===== WORKING DATA =====

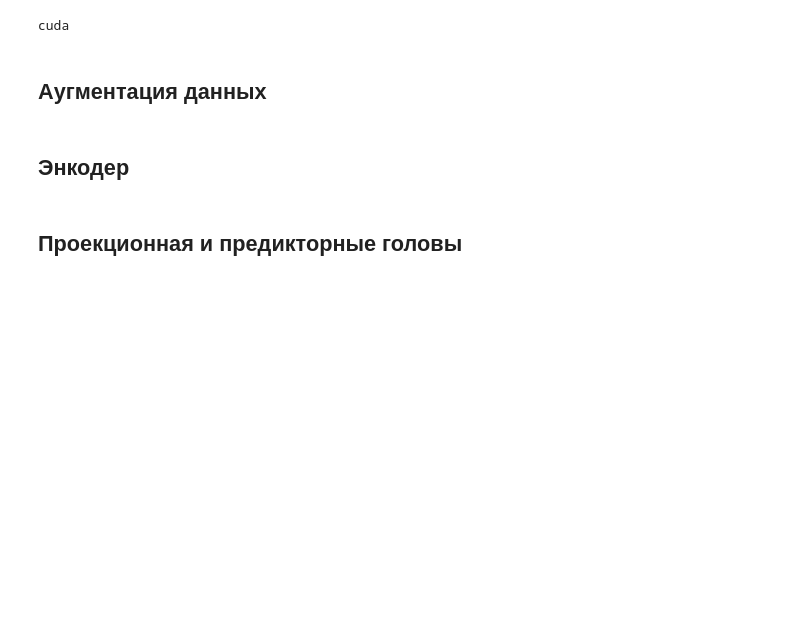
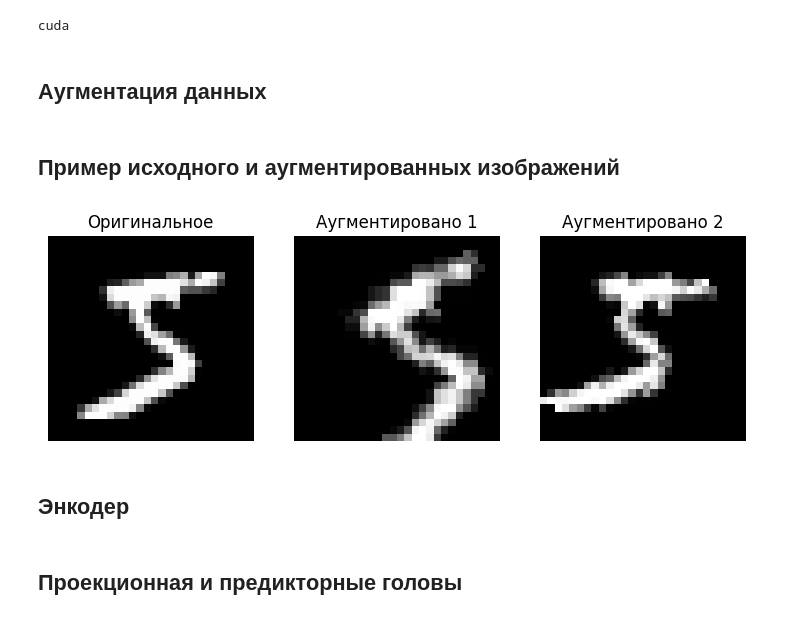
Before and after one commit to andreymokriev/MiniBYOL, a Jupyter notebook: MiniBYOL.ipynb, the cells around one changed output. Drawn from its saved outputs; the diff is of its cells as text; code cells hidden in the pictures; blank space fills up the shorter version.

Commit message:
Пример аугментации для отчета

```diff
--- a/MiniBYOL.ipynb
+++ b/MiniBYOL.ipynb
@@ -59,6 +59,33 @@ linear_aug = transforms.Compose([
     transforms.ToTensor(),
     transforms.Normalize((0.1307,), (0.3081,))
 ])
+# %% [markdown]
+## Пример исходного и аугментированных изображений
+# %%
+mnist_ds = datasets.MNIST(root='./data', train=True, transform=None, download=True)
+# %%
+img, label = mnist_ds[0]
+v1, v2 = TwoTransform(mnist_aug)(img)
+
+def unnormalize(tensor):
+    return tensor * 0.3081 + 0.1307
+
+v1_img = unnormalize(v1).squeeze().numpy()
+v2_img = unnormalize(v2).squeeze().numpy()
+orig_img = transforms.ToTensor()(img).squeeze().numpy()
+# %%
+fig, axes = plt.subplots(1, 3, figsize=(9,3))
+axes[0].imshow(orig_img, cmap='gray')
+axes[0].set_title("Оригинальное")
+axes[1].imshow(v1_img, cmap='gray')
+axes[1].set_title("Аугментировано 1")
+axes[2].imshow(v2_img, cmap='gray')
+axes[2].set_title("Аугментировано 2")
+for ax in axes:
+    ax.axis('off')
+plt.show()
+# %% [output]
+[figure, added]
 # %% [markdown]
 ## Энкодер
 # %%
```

=====

YOUR INSTRUCTIONS
In your copy, repeat each record exactly and include no pictures.

REPLY TO THE EXERCISE
Before and after one commit to andreymokriev/MiniBYOL, a Jupyter notebook: MiniBYOL.ipynb, the cells around one changed output. Drawn from its saved outputs; the diff is of its cells as text; code cells hidden in the pictures; blank space fills up the shorter version.

Commit message:
Пример аугментации для отчета

```diff
--- a/MiniBYOL.ipynb
+++ b/MiniBYOL.ipynb
@@ -59,6 +59,33 @@ linear_aug = transforms.Compose([
     transforms.ToTensor(),
     transforms.Normalize((0.1307,), (0.3081,))
 ])
+# %% [markdown]
+## Пример исходного и аугментированных изображений
+# %%
+mnist_ds = datasets.MNIST(root='./data', train=True, transform=None, download=True)
+# %%
+img, label = mnist_ds[0]
+v1, v2 = TwoTransform(mnist_aug)(img)
+
+def unnormalize(tensor):
+    return tensor * 0.3081 + 0.1307
+
+v1_img = unnormalize(v1).squeeze().numpy()
+v2_img = unnormalize(v2).squeeze().numpy()
+orig_img = transforms.ToTensor()(img).squeeze().numpy()
+# %%
+fig, axes = plt.subplots(1, 3, figsize=(9,3))
+axes[0].imshow(orig_img, cmap='gray')
+axes[0].set_title("Оригинальное")
+axes[1].imshow(v1_img, cmap='gray')
+axes[1].set_title("Аугментировано 1")
+axes[2].imshow(v2_img, cmap='gray')
+axes[2].set_title("Аугментировано 2")
+for ax in axes:
+    ax.axis('off')
+plt.show()
+# %% [output]
+[figure, added]
 # %% [markdown]
 ## Энкодер
 # %%
```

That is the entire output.